Items from a dataset:
▬▬▬

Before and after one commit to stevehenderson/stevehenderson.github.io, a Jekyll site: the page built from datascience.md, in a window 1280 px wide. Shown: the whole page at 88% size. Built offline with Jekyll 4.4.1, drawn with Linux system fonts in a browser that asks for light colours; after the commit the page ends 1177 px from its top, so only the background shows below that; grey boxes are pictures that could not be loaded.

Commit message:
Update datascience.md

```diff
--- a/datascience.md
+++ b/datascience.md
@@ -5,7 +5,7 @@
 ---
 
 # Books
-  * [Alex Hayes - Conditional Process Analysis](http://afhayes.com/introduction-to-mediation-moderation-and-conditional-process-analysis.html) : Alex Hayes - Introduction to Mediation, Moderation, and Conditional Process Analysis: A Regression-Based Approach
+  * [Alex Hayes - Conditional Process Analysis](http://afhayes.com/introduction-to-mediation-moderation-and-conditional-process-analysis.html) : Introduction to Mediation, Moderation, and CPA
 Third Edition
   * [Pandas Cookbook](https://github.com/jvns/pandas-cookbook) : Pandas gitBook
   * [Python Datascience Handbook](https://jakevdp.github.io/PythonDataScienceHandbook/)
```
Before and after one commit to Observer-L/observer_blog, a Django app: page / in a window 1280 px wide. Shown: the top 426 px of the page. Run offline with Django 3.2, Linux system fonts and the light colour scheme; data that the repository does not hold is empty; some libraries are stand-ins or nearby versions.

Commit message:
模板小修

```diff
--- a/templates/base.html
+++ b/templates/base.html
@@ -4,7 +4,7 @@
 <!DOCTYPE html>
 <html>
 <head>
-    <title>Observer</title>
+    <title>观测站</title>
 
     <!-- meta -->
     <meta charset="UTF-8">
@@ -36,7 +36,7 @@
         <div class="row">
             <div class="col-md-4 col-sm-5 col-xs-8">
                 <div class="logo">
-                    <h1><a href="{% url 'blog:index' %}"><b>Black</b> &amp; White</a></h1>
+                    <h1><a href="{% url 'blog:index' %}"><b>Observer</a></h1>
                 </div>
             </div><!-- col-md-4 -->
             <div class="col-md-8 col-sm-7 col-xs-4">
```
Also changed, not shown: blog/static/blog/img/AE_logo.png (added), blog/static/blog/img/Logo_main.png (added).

▬▬▬

What the task asks:
Which lines above include the word "html"? Return each one.

Written solution:
-  * [Alex Hayes - Conditional Process Analysis](http://afhayes.com/introduction-to-mediation-moderation-and-conditional-process-analysis.html) : Alex Hayes - Introduction to Mediation, Moderation, and Conditional Process Analysis: A Regression-Based Approach
+  * [Alex Hayes - Conditional Process Analysis](http://afhayes.com/introduction-to-mediation-moderation-and-conditional-process-analysis.html) : Introduction to Mediation, Moderation, and CPA
--- a/templates/base.html
+++ b/templates/base.html
 <!DOCTYPE html>
 <html>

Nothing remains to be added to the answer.